What I do know is that this single issue and cost is responsible for driving a number decisions on the parish level and goes to the heart of staffing choices in the parish and church agencies. What I do know is that this cost contributes to the low salaries paid to many church workers and to the growth of congregations unable to afford a full-time Pastor.
What I also know is that our giving in the congregation and our support of worthy agencies of the church is also not what it should be. We struggle not always because the resources are not available but simply because they are not offered, not given, not placed in the plates on Sunday morning, and not returned to the Lord. We have chosen not to fund the Church by withholding what should be given cheerfully and gratefully. This is also a significant contributing factor to the high cost of benefits and its ripple effects upon the work of the Kingdom and the workers of the Kingdom whom the congregation calls and employs.
Most folks do not think about the cost of their benefits. As employees, they expect health insurance, life insurance, 401K, and other benefits. Even when employees pay part of the cost of these benefits, it is a much smaller portion of the total cost than most folks ever imagine. A worker who pays $200-300 per month as his or her share of the health care premium is paying only a very small portion of the total cost of that benefit. This is a hidden fact that, at least in the congregational budget, cannot be hidden from view. It is downright shocking to people to realize what the real cost of health insurance is. Yes, maybe the church policies are a bit higher because their pool is smaller but it is not all that much different from the average per worker cost in secular settings. In the end we are all feeling the pain.

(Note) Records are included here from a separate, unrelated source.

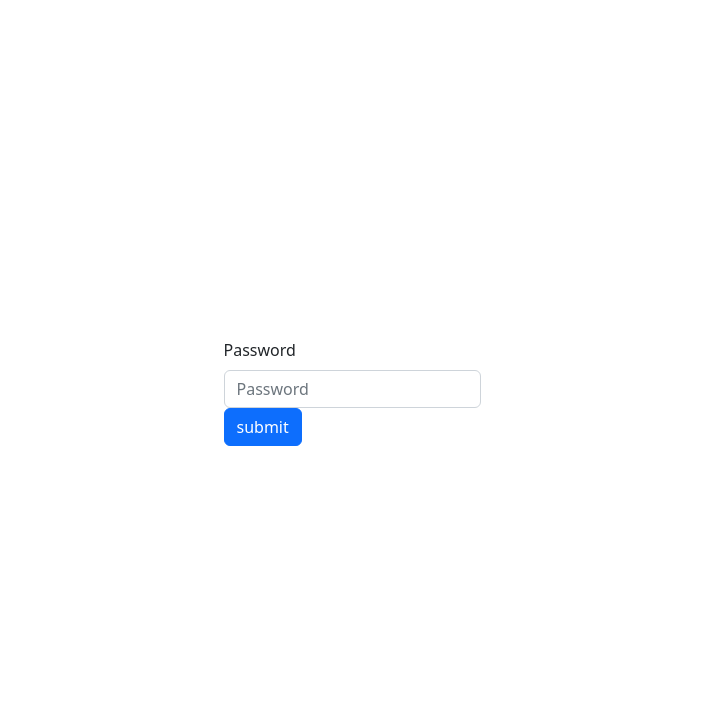
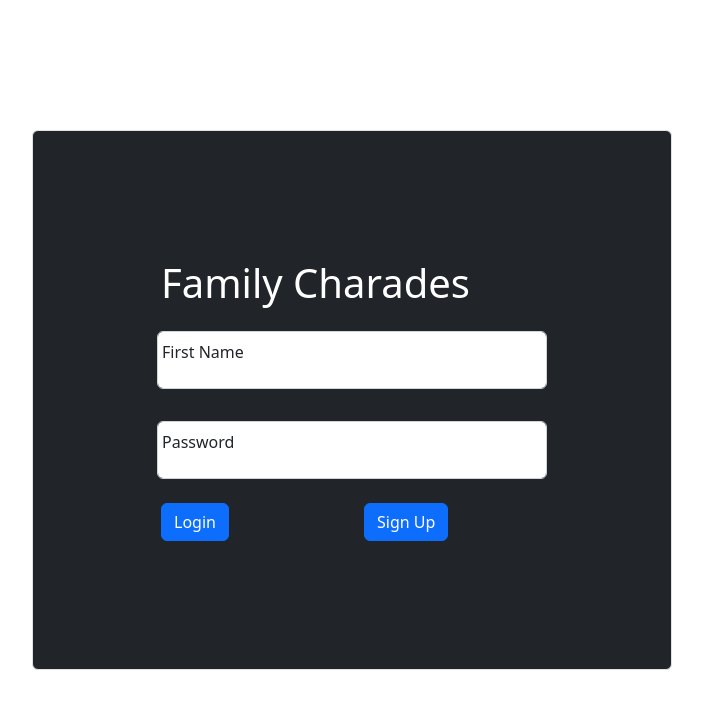
Before and after one commit to dev-kev-coder/Family-Charades, a React (Create React App) app in the folder client/: page / in a window 1280 px wide. Shown: the top 708 px of the page, without its empty margins (288-991 px from the left). Built offline with nearby package versions, Linux system fonts and the light colour scheme.

Commit message:
Finished rough styling for login page

```diff
--- a/client/public/index.html
+++ b/client/public/index.html
@@ -24,9 +24,9 @@
       work correctly both with client-side routing and a non-root public URL.
       Learn how to configure a non-root public URL by running `npm run build`.
     -->
-        <title>React App</title>
+        <title>Family Charades</title>
     </head>
-    <body>
+    <body style="color: white;">
         <noscript>You need to enable JavaScript to run this app.</noscript>
         <div id="root"></div>
         <!--
--- a/client/src/pages/Login/Login.css.js
+++ b/client/src/pages/Login/Login.css.js
@@ -1,6 +1,5 @@
 const style = {
     centerParent: {
-        // backgroundColor: 'black',
         display: 'flex',
         justifyContent: 'center',
         alignItems: 'center',
@@ -9,9 +8,8 @@ const style = {
     },
 
     centerChild: {
-        backgroundColor: 'red',
-        padding: '10em',
-        width: '50em',
+        padding: '8em',
+        width: '40em',
     },
 };
 
--- a/client/src/pages/Login/Login.js
+++ b/client/src/pages/Login/Login.js
@@ -1,20 +1,54 @@
+import Form from 'react-bootstrap/Form';
+import FloatingLabel from 'react-bootstrap/FloatingLabel';
+import Row from 'react-bootstrap/Row';
+import Col from 'react-bootstrap/Col';
 import Button from 'react-bootstrap/Button';
-import Form from 'react-bootstrap/Form';
-
 import style from './Login.css.js';
 
 const Login = () => {
     return (
         <main style={style.centerParent}>
-            <Form className="d-flex align-items-center justify-content-center">
-                <Form.Group className="mb-3" controlId="formBasicPassword">
-                    <Form.Label>Password</Form.Label>
-                    <Form.Control type="password" placeholder="Password" />
+            <Form  className='bg-dark border rounded' style={style.centerChild}>
+                <h1 className='mb-3'>Family Charades</h1>
 
-                    <Button variant="primary" type="submit">
-                        submit
-                    </Button>
-                </Form.Group>
+                <Row>
+                    <FloatingLabel
+                        className="mb-3 p-2 text-dark"
+                        controlId="floatingUsername"
+                        label="First Name"
+                    >
+                        <Form.Control
+                            type="text"
+                            placeholder="Enter First Name"
+                        />
+                    </FloatingLabel>
+                </Row>
+
+                <Row>
+                    <FloatingLabel
+                        className="mb-3 p-2 text-dark"
+                        controlId="floatingPassword"
+                        label="Password"
+                    >
+                        <Form.Control
+                            type="password"
+                            placeholder="Please Enter Password"
+                        />
+                    </FloatingLabel>
+                </Row>
+
+                <Row spacearound>
+                    <Col className=''>
+                        <Button variant="primary" type="submit">
+                            Login
+                        </Button>
+                    </Col>
+                    <Col >
+                        <Button variant="primary" type="submit">
+                            Sign Up
+                        </Button>
+                    </Col>
+                </Row>
             </Form>
         </main>
     );
```
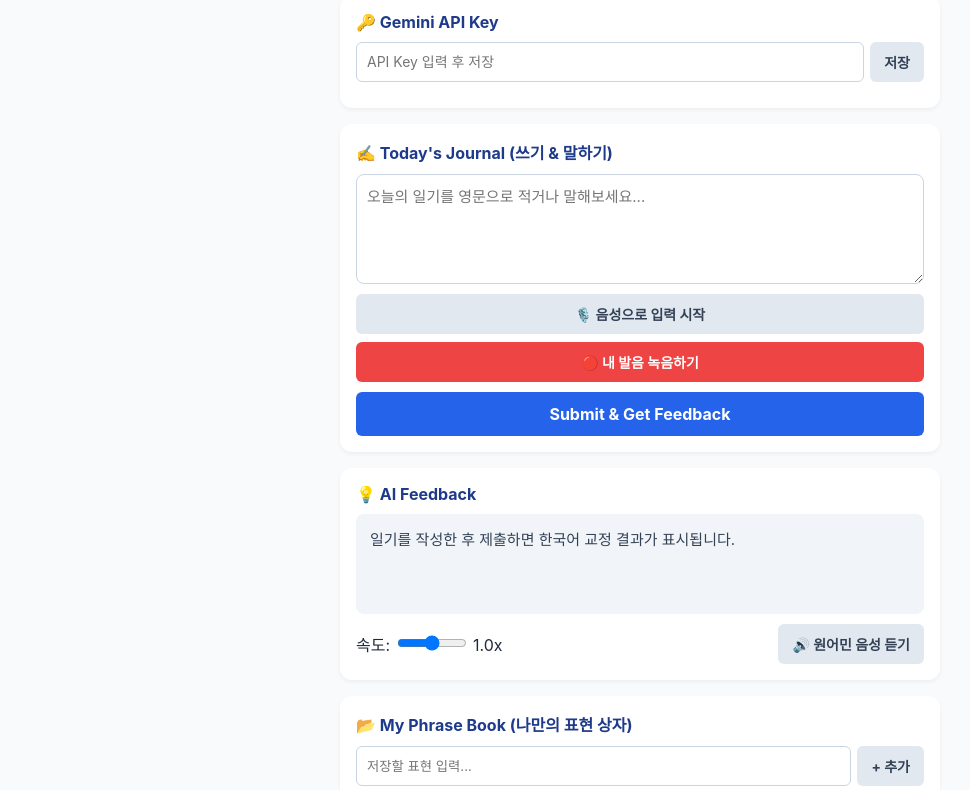
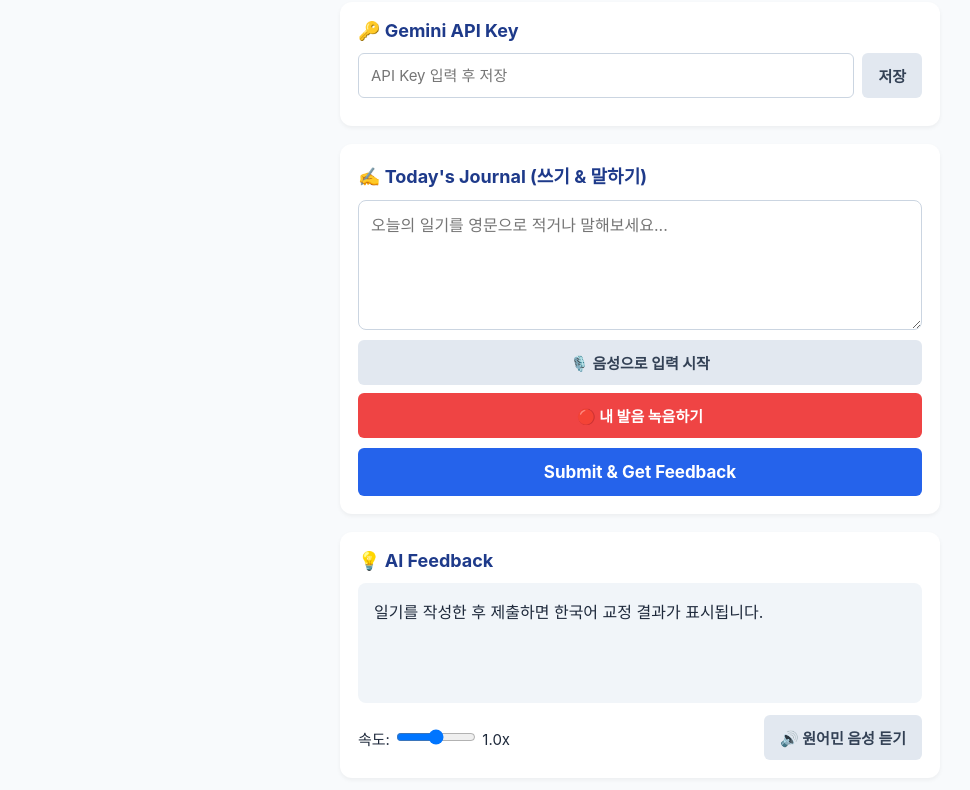
Before and after one commit to ybpoetlove-dev/blue-journal, a plain HTML site: page index.html in a window 1280 px wide. Shown: the part 97-887 px from the top of the page, without its empty margins (0-970 px from the left). Drawn offline with Linux system fonts and the light colour scheme.

Commit message:
Add files via upload

```diff
--- a/index.html
+++ b/index.html
@@ -12,39 +12,41 @@ HTML
 
   <style>
     * { box-sizing: border-box; font-family: -apple-system, BlinkMacSystemFont, "Segoe UI", Roboto, sans-serif; }
-    body { background-color: #f8fafc; color: #1e293b; margin: 0; padding: 16px; }
+    body { background-color: #f8fafc; color: #1e293b; margin: 0; padding: 16px; font-size: 16px; }
     .container { max-width: 600px; margin: 0 auto; }
-    h1 { color: #2563eb; font-size: 22px; text-align: center; margin-bottom: 16px; }
+    h1 { color: #2563eb; font-size: 24px; text-align: center; margin-bottom: 18px; }
 
-    .card { background: white; border-radius: 12px; padding: 16px; box-shadow: 0 2px 4px rgba(0,0,0,0.05); margin-bottom: 16px; }
-    .card-title { font-size: 16px; font-weight: bold; margin-bottom: 10px; color: #1e3a8a; }
+    .card { background: white; border-radius: 12px; padding: 18px; box-shadow: 0 2px 4px rgba(0,0,0,0.05); margin-bottom: 18px; }
+    .card-title { font-size: 18px; font-weight: bold; margin-bottom: 12px; color: #1e3a8a; }
 
-    .api-key-box { display: flex; gap: 6px; margin-bottom: 10px; }
-    .api-key-box input { flex: 1; min-width: 0; padding: 10px; border: 1px solid #cbd5e1; border-radius: 6px; font-size: 14px; }
-    .api-key-box button { shrink: 0; white-space: nowrap; }
+    .api-key-box { display: flex; gap: 8px; margin-bottom: 10px; }
+    .api-key-box input { flex: 1; min-width: 0; padding: 12px; border: 1px solid #cbd5e1; border-radius: 6px; font-size: 15px; }
+    .api-key-box button { shrink: 0; white-space: nowrap; font-size: 15px; }
 
-    textarea { width: 100%; height: 110px; padding: 10px; border: 1px solid #cbd5e1; border-radius: 8px; font-size: 15px; resize: vertical; margin-bottom: 10px; }
+    textarea { width: 100%; height: 130px; padding: 12px; border: 1px solid #cbd5e1; border-radius: 8px; font-size: 16px; line-height: 1.5; resize: vertical; margin-bottom: 10px; }
     .btn-group { display: flex; flex-direction: column; gap: 8px; margin-bottom: 10px; }
 
-    button { padding: 10px 14px; border: none; border-radius: 6px; font-weight: bold; cursor: pointer; transition: 0.2s; font-size: 14px; }
-    .btn-primary { background: #2563eb; color: white; width: 100%; padding: 12px; font-size: 16px; }
+    button { padding: 12px 16px; border: none; border-radius: 6px; font-weight: bold; cursor: pointer; transition: 0.2s; font-size: 15px; }
+    .btn-primary { background: #2563eb; color: white; width: 100%; padding: 14px; font-size: 17px; }
     .btn-secondary { background: #e2e8f0; color: #334155; }
     .btn-danger { background: #ef4444; color: white; }
     .btn-success { background: #22c55e; color: white; }
     button:disabled { background: #cbd5e1; cursor: not-allowed; }
 
-    .result-box { background: #f1f5f9; border-radius: 8px; padding: 14px; min-height: 100px; font-size: 15px; line-height: 1.6; color: #334155; }
-    .result-box h3 { margin-top: 14px; margin-bottom: 6px; color: #2563eb; font-size: 16px; border-bottom: 1px solid #cbd5e1; padding-bottom: 4px; }
-    .result-box p { margin: 6px 0; }
-    .result-box ul { padding-left: 20px; margin: 6px 0; }
+    /* AI Feedback 결과창 글씨 크기 확장 */
+    .result-box { background: #f1f5f9; border-radius: 8px; padding: 16px; min-height: 120px; font-size: 16px; line-height: 1.7; color: #1e293b; }
+    .result-box h3 { margin-top: 18px; margin-bottom: 8px; color: #2563eb; font-size: 18px; border-bottom: 2px solid #cbd5e1; padding-bottom: 4px; }
+    .result-box p { margin: 8px 0; }
+    .result-box ul { padding-left: 22px; margin: 8px 0; }
+    .result-box li { margin-bottom: 6px; }
 
-    .audio-controls { margin-top: 10px; display: flex; align-items: center; justify-content: space-between; gap: 6px; flex-wrap: wrap; }
+    .audio-controls { margin-top: 12px; display: flex; align-items: center; justify-content: space-between; gap: 8px; flex-wrap: wrap; font-size: 15px; }
     audio { width: 100%; margin-top: 8px; }
 
-    .phrase-input { display: flex; gap: 6px; margin-bottom: 10px; }
-    .phrase-input input { flex: 1; min-width: 0; padding: 8px 10px; border: 1px solid #cbd5e1; border-radius: 6px; }
+    .phrase-input { display: flex; gap: 8px; margin-bottom: 10px; }
+    .phrase-input input { flex: 1; min-width: 0; padding: 10px 12px; border: 1px solid #cbd5e1; border-radius: 6px; font-size: 15px; }
     .phrase-list { list-style: none; padding: 0; margin: 0; }
-    .phrase-item { display: flex; justify-content: space-between; align-items: center; padding: 8px 10px; background: #f8fafc; border: 1px solid #e2e8f0; border-radius: 6px; margin-bottom: 6px; font-size: 14px; }
+    .phrase-item { display: flex; justify-content: space-between; align-items: center; padding: 10px 12px; background: #f8fafc; border: 1px solid #e2e8f0; border-radius: 6px; margin-bottom: 6px; font-size: 15px; }
   </style>
 </head>
 <body>
@@ -82,7 +84,7 @@ HTML
     <div class="audio-controls">
       <div>
         <span>속도:</span>
-        <input type="range" id="speechRate" min="0.5" max="1.5" step="0.1" value="1.0" style="width: 70px;">
+        <input type="range" id="speechRate" min="0.5" max="1.5" step="0.1" value="1.0" style="width: 80px;">
         <span id="rateVal">1.0x</span>
       </div>
       <button class="btn-secondary" onclick="speakResult()">🔊 원어민 음성 듣기</button>
@@ -112,7 +114,6 @@ HTML
     }
   }
 
-  // 간단한 마크다운 HTML 변환기
   function formatMarkdown(text) {
     let formatted = text
       .replace(/^### (.*$)/gim, '<h3>$1</h3>')
@@ -138,7 +139,6 @@ HTML
     btn.textContent = 'AI 분석 중...';
     resultBox.innerHTML = 'AI가 일기를 읽고 한국어로 교정 피드백을 작성하고 있습니다...';
 
-    // 모든 설명을 한국어로 하도록 명확히 지시
     const promptText = `사용자가 작성한 영어 일기/문장: "${text}"
 
 위 문장을 분석하여 반드시 한국어로 친절하게 피드백을 제공해 주세요.
@@ -282,7 +282,7 @@ HTML
     list.innerHTML = phrases.map((p, i) => `
       <li class="phrase-item">
         <span>${p}</span>
-        <button class="btn-secondary" style="padding: 4px 8px;" onclick="deletePhrase(${i})">삭제</button>
+        <button class="btn-secondary" style="padding: 6px 10px;" onclick="deletePhrase(${i})">삭제</button>
       </li>
     `).join('');
   }
```
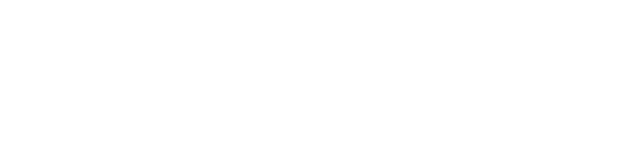
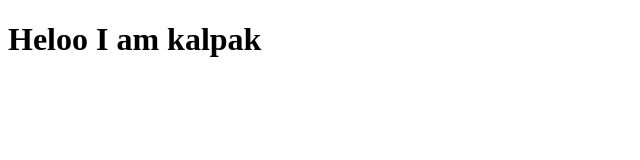
Before and after one commit to Kalpak43/CRVCS, a plain HTML site: page index.html in a window 1280 px wide. Shown: the whole page, without its empty margins (0-640 px from the left). Drawn offline with Linux system fonts and the light colour scheme.

Commit message:
Second Commit

```diff
--- a/index.html
+++ b/index.html
@@ -6,6 +6,6 @@
     <title>Document</title>
 </head>
 <body>
-
+<h1>Heloo I am kalpak</h1>
 </body>
 </html>
```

I say to those in the congregation that I know of no Pastor or church worker who does not feel the pain of it all. I say to all Pastors and church workers that I know of no congregations who do not feel they could and should do better. I say to all who think the government alone is going to fix this problem, do not count your chickens before the eggs are hatched. This will continue to be a big factor and thorn in the flesh for both workers and congregations. Pray brothers and sisters... pray.